Part 8 in my series of posts about products which can contribute to nutrient deficiencies –
Tobacco smoke influences the nutritional status of both smokers and people who inhale other people’s tobacco smoke (also called passive smokers). Inhaling tobacco smoke removes vitamin C from the tissues and blood and increases requirements to more than 200 mg per day for this vitamin (the RDA is 60 mg). Blood levels of vitamin C decreases as cigarette consumption increases and are as much as 30 percent lower in smokers compared to nonsmokers. Smokers tend to consume less, absorb less, and use more vitamin C than do nonsmokers, while requirements are higher not only to counteract these adverse effects of tobacco but also to reduce free radical damage to tissues generated by tobacco smoke.Â
Dietary intakes and tissue levels of vitamin A and beta carotene are also low in smokers and passive smokers. In contrast, when tissue levels of vitamin A, beta carotene, and vitamin E are high, the risk of developing lung and oral cancers, and other respiratory disorders is reduced. Since tobacco smoke increases free radical damage to tissues, the reduced cancer risk associated with these vitamins is probably a result of their antioxidant abilities to destroy and deactivate free radicals.Â
B vitamins are also affected by smoking. Cigarette use alters vitamin B6 metabolism, and the residual effects might last as long as two years after cessation of smoking. One study found that blood levels of vitamin B6 were significantly lower in smokers than in nonsmokers. Although the long-term effects of this sustained decrease in vitamin B6 metabolism are unknown, increasing dietary intake of this vitamin is harmless and potentially useful.Â
Increased intake of folic acid and vitamin B12 also might help prevent some of the damage caused by tobacco use. Researchers at the University of Alabama in Birmingham reported that smokers who supplement their diets with these two B vitamins have significantly fewer precancerous cells than do other smokers.Â
The best advice is to stop smoking and avoid all forms of tobacco smoke, including cigarettes, pipes, and cigars. Since women who smoke during pregnancy have low blood zinc levels and are more likely than nonsmokers to give birth to zinc-deficient babies who are a high risk for birth defects and disease, it is even more important that women who are considering pregnancy should avoid cigarette smoke from all sources.
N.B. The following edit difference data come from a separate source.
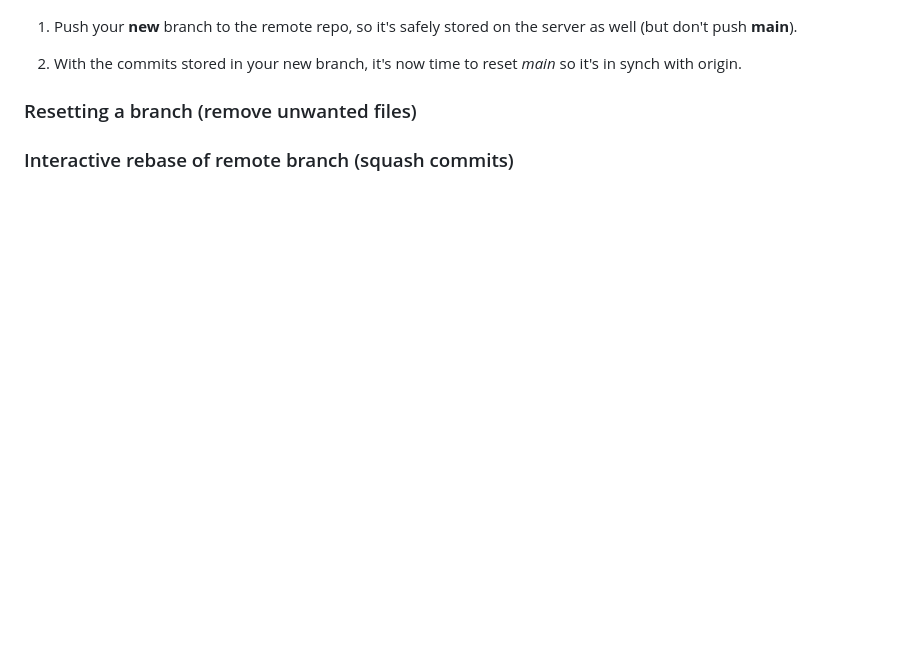
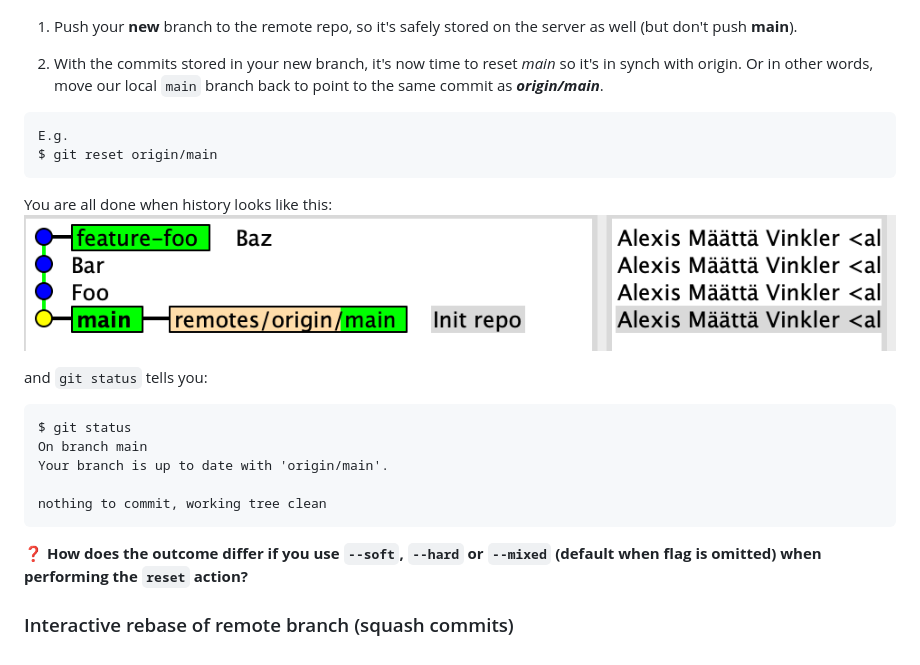
Before and after one commit to Stjaertfena/lab-2-undoing-changes, a Markdown page: README.md, the part around the change printed below. Drawn GitHub-style; pictures changed too: docs/history-2.png (added); blank space fills up the shorter version.

Commit message:
Finalized part two.

````diff
--- a/README.md
+++ b/README.md
@@ -86,8 +87,24 @@ Let's say we now realize that our three commits where committed on the wrong bra
 
 1. Push your **new** branch to the remote repo, so it's safely stored on the server as well (but don't push **main**).
 
-1. With the commits stored in your new branch, it's now time to reset *main* so it's in synch with origin.
+1. With the commits stored in your new branch, it's now time to reset *main* so it's in synch with origin. Or in other words, move our local `main` branch back to point to the same commit as **_origin/main_**.
+  ```
+  E.g.
+  $ git reset origin/main
+  ```
 
-### Resetting a branch (remove unwanted files)
+  You are all done when history looks like this:
+  ![History 1](./docs/history-2.png)
+
+  and `git status` tells you:
+  ```
+  $ git status
+  On branch main
+  Your branch is up to date with 'origin/main'.
+
+  nothing to commit, working tree clean
+  ```
+
+  ❓ **How does the outcome differ if you use `--soft`, `--hard` or `--mixed` (default when flag is omitted) when performing the `reset` action?**
 
 ### Interactive rebase of remote branch (squash commits)
````
Also changed, not shown: other parts of README.md (+2 -1 lines).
In addition, optimal dietary intake of the anti-oxidant nutrients (that is, vitamin C, beta carotene, and vitamin E), the B vitamins, and some minerals might help counteract some of the harmful effects of tobacco smoke.